*Try it:* Line filter on the word "tikzstyle": copy each matching line from the entries.

*Records supplied:*
___

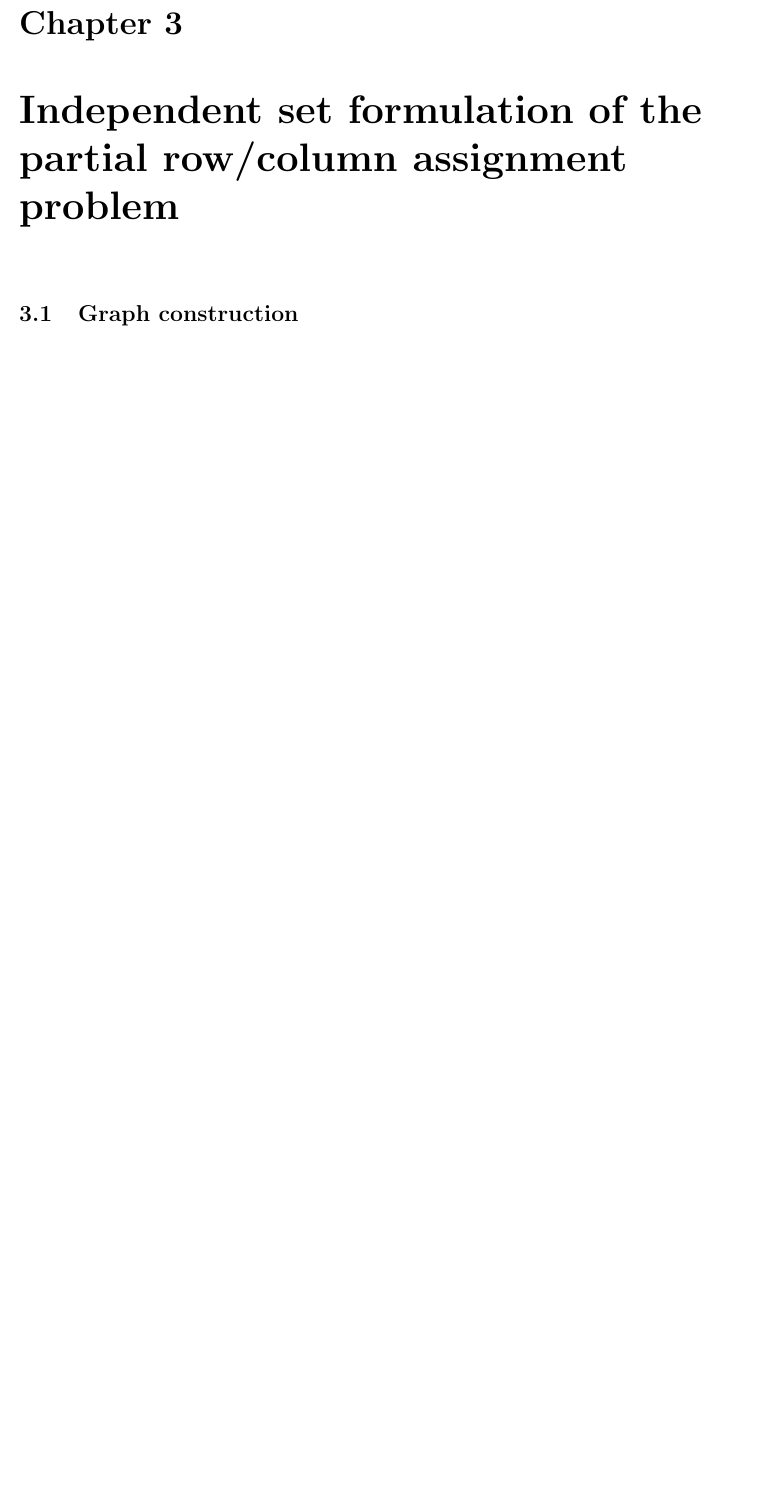
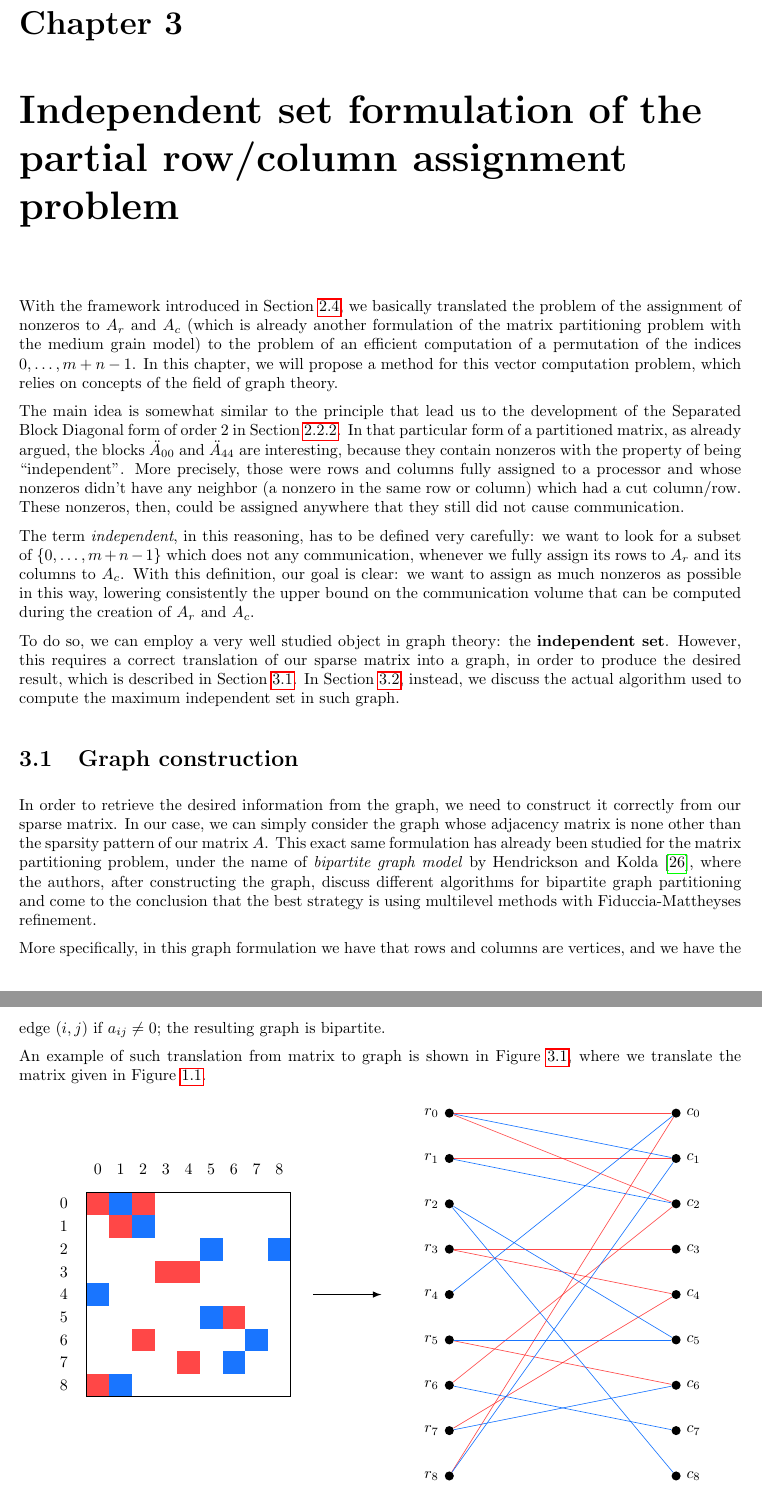
Before and after one commit to Heliosmaster/mthesis_pdf, a LaTeX thesis (thesis.tex, which reads independent_set.tex): part of page 26 of 30 before the commit and two parts of pages 26 and 27 of 31 after it, the two joined at a grey line, cut so that both start at the same text, the shorter picture padded with empty space. Compiled offline with pdfLaTeX.

Commit message:
started chapter 3 + figure

```diff
--- a/independent_set.tex
+++ b/independent_set.tex
@@ -1,4 +1,45 @@
 \chapter{Independent set formulation of the partial row/column assignment problem} \label{chap:independent_set}
-\section{Graph construction}
-\section{Computation of the independent set}
-\subsection{Hopcroft-Karp algorithm}
+
+With the framework introduced in Section \ref{sec:hot_restart}, we basically translated the problem of the assignment of nonzeros to $A_r$ and $A_c$ (which is already another formulation of the matrix partitioning problem with the medium grain model) to the problem of an efficient computation of a permutation of the indices $0,\dots,m+n-1$. In this chapter, we will propose a method for this vector computation problem, which relies on concepts of the field of graph theory.
+
+The main idea is somewhat similar to the principle that lead us to the development of the Separated Block Diagonal form of order 2 in Section \ref{sec:sbd2}. In that particular form of a partitioned matrix, as already argued, the blocks $\ddot{A}_{00}$ and $\ddot{A}_{44}$ are interesting, because they contain nonzeros with the property of being ``independent''. More precisely, those were rows and columns fully assigned to a processor and whose nonzeros didn't have any neighbor (a nonzero in the same row or column) which had a cut column/row. These nonzeros, then, could be assigned anywhere that they still did not cause communication.
+
+The term \emph{independent}, in this reasoning, has to be defined very carefully: we want to look for a subset of $\{0,\dots,m+n-1\}$ which does not any communication, whenever we fully assign its rows to $A_r$ and its columns to $A_c$. With this definition, our goal is clear: we want to assign as much nonzeros as possible in this way, lowering consistently the upper bound on the communication volume that can be computed during the creation of $A_r$ and $A_c$.
+
+To do so, we can employ a very well studied object in graph theory: the \textbf{independent set}. However, this requires a correct translation of our sparse matrix into a graph, in order to produce the desired result, which is described in Section \ref{sec:is_graph}. In Section \ref{sec:is_comp}, instead, we discuss the actual algorithm used to compute the maximum independent set in such graph.
+
+\section{Graph construction} \label{sec:is_graph}
+
+In order to retrieve the desired information from the graph, we need to construct it correctly from our sparse matrix. In our case, we can simply consider the graph whose adjacency matrix is none other than the sparsity pattern of our matrix $A$. This exact same formulation has already been studied for the matrix partitioning problem, under the name of \emph{bipartite graph model} by Hendrickson and Kolda \cite{hendrickson}, where the authors, after constructing the graph, discuss different algorithms for bipartite graph partitioning and come to the conclusion that the best strategy is using multilevel methods with Fiduccia-Mattheyses refinement.
+
+More specifically, in this graph formulation we have that rows and columns are vertices, and we have the edge $(i,j)$ if $a_{ij} \neq 0$; the resulting graph is bipartite.
+
+An example of such translation from matrix to graph is shown in Figure \ref{fig:bipartite_graph}, where we translate the matrix given in Figure \ref{fig:partition}.
+
+\begin{figure}[h]
+	\centering
+	\begin{tikzpicture}[scale=0.5]
+		\tikzstyle{myred}=[red!90,opacity=.8]
+		\tikzstyle{myblue}=[blue!60!cyan,opacity=.9]
+		\tikzstyle{mypurple}=[purple!80!blue,opacity=.9]
+		\tikzstyle{myarrow}=[line width=1.3pt,>=latex,->]
+		\tikzstyle{vertex} = [fill,shape=circle,node distance=100pt,minimum size=0.2cm,inner sep = 0pt]
+		\foreach \x / \y in {1/1,1/3,2/2,4/5,4/4,7/3,8/5,6/7,9/1} { \fill[myred] ({\y-1},{-\x+1}) rectangle +(1,-1);}
+		\foreach \x / \y in {1/2,2/3,3/6,3/9,6/6,5/1,7/8,8/7,9/2} { \fill[myblue] ({\y-1},{-\x+1}) rectangle +(1,-1);}
+%		\draw[semithick] (0,-9) grid (9,0);
+		\draw[thick] (0,-9) rectangle (9,0);
+
+		\draw[myarrow,thick] (10,-4.5) -- (13,-4.5);
+
+		\foreach \x in {0,...,8} {
+			\node[vertex,label=left:\(r_{\x}\)] (r\x) at (16,{3.5-2*\x}) {};
+			\node[vertex,label=right:\(c_{\x}\)] (c\x) at (26,{3.5-2*\x}) {};
+			\node at (-1,{-\x-0.5}) {\x};
+			\node at (\x+0.5,1) {\x};
+		}
+
+
+			\foreach \x / \y in {0/0,0/2,1/1,3/4,3/3,6/2,7/4,5/6,8/0} { \draw[myred] (r\x) -- (c\y);}
+			\foreach \x / \y in {0/1,1/2,2/5,2/8,5/5,4/0,6/7,7/6,8/1} { \draw[myblue] (r\x) -- (c\y);}
+		\end{tikzpicture}
+		\caption{Graph constructed using the sparsity pattern of the matrix of Figure \ref{fig:partition} as adjacency matrix (rows and columns are vertices, nonzeros are edges). The edge color is the same of the corresponding nonzeros, but only to facilitate the understanding of this translation; in reality there is no distinction between edges. With $r_i$ we denote row $i$, whereas with $c_j$ we denote column $j$.} \label{fig:bipartite_graph}
```
Also changed, not shown: bib.bib (+12 -2 lines), introduction.tex (+1 -1 lines), methods.tex (+11 -9 lines), Makefile, thesis.pdf, independent_set.tex (5 more changed lines).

___

*Result of the task:*
+		\tikzstyle{myred}=[red!90,opacity=.8]
+		\tikzstyle{myblue}=[blue!60!cyan,opacity=.9]
+		\tikzstyle{mypurple}=[purple!80!blue,opacity=.9]
+		\tikzstyle{myarrow}=[line width=1.3pt,>=latex,->]
+		\tikzstyle{vertex} = [fill,shape=circle,node distance=100pt,minimum size=0.2cm,inner sep = 0pt]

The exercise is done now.